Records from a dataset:

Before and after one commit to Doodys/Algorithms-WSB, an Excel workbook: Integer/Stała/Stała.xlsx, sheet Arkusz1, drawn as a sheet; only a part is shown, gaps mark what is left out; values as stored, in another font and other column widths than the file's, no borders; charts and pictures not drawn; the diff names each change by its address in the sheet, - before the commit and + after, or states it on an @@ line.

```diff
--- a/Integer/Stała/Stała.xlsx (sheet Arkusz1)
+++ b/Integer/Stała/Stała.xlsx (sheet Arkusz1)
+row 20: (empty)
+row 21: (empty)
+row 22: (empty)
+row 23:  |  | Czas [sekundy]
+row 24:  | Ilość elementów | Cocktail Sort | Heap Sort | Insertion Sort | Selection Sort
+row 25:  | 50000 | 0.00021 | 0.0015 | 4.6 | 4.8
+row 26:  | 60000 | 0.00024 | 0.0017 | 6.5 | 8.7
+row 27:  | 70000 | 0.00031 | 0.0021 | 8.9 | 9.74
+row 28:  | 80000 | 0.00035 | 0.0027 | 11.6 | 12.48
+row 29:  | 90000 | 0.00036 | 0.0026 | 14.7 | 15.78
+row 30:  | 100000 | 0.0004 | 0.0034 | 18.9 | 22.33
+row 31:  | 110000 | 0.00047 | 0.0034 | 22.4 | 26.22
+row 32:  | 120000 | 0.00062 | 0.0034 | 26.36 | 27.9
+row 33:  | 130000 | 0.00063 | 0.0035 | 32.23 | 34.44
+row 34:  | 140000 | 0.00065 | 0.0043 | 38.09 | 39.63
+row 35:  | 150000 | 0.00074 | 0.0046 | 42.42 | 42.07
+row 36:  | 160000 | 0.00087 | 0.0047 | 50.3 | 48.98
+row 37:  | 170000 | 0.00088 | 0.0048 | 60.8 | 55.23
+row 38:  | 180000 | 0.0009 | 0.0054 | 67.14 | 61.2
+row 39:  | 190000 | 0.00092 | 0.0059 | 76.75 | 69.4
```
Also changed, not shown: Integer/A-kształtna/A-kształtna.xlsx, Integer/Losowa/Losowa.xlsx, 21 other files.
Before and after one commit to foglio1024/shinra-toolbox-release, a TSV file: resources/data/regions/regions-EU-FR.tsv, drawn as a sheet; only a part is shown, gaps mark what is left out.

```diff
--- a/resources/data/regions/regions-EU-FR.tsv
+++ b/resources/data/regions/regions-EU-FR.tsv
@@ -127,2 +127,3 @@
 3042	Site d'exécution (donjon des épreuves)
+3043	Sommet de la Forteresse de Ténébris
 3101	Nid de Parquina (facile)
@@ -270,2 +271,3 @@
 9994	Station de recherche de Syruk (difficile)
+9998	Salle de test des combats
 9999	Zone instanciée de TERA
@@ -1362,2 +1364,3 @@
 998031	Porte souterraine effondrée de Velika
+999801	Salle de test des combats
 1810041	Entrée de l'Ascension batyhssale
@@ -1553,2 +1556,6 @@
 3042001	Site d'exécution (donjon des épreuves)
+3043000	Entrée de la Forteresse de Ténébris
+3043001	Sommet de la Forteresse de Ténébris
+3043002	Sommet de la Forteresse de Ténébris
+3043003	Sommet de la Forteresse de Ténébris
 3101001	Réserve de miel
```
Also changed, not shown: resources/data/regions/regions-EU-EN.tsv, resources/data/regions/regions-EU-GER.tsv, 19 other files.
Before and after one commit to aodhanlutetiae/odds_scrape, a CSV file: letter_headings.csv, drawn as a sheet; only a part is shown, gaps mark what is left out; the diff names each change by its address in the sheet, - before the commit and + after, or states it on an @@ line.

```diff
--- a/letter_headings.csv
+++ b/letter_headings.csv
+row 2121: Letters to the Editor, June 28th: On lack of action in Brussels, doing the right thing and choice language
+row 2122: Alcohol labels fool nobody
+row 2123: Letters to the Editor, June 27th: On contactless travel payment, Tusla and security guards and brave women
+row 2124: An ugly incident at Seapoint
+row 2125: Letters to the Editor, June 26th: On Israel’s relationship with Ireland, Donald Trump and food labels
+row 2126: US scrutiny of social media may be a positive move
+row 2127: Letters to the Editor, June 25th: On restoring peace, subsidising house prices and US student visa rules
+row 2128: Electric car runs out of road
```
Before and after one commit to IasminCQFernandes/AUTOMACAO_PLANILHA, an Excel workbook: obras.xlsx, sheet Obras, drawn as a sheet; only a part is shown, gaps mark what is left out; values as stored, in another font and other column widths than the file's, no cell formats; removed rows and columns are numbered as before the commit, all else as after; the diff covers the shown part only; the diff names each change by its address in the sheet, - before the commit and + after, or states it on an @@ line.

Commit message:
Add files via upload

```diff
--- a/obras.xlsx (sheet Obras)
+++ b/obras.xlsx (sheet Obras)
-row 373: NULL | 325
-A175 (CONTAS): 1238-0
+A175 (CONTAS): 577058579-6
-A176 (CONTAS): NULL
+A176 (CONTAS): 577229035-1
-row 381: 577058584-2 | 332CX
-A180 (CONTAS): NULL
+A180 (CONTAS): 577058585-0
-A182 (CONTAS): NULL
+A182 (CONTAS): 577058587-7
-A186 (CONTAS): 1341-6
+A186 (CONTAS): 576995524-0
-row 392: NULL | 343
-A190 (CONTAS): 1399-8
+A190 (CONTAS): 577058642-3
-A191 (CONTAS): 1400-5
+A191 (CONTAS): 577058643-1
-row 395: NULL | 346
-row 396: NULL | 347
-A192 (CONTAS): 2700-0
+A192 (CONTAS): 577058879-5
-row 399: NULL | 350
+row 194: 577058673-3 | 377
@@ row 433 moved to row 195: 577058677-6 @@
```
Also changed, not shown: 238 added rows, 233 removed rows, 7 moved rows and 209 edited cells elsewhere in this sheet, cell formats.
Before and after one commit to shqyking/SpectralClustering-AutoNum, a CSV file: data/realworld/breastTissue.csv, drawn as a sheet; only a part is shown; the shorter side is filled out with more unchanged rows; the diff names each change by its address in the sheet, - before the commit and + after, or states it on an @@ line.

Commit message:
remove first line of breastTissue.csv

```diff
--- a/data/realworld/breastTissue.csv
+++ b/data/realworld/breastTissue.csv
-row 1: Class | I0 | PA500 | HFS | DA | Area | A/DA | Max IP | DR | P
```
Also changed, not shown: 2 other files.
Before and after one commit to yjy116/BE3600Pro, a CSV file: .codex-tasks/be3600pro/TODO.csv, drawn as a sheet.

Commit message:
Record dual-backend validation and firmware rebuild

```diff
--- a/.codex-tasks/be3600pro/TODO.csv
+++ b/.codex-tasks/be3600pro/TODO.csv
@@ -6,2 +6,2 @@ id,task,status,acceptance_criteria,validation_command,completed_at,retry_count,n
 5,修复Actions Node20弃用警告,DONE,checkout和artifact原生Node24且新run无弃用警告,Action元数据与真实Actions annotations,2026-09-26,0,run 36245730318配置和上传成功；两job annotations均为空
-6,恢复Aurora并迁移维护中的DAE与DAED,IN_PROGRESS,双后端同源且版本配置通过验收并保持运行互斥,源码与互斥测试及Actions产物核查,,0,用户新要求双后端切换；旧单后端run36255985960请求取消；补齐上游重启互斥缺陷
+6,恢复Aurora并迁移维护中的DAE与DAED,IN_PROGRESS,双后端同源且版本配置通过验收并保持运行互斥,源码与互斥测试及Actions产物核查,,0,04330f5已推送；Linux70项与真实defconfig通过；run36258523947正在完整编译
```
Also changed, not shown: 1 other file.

• WORK TO BE COMPLETED: Examine the records and pull out every line where the string "tasks" occurs.

• ANSWER FOR THE TASK:
Before and after one commit to yjy116/BE3600Pro, a CSV file: .codex-tasks/be3600pro/TODO.csv, drawn as a sheet.
--- a/.codex-tasks/be3600pro/TODO.csv
+++ b/.codex-tasks/be3600pro/TODO.csv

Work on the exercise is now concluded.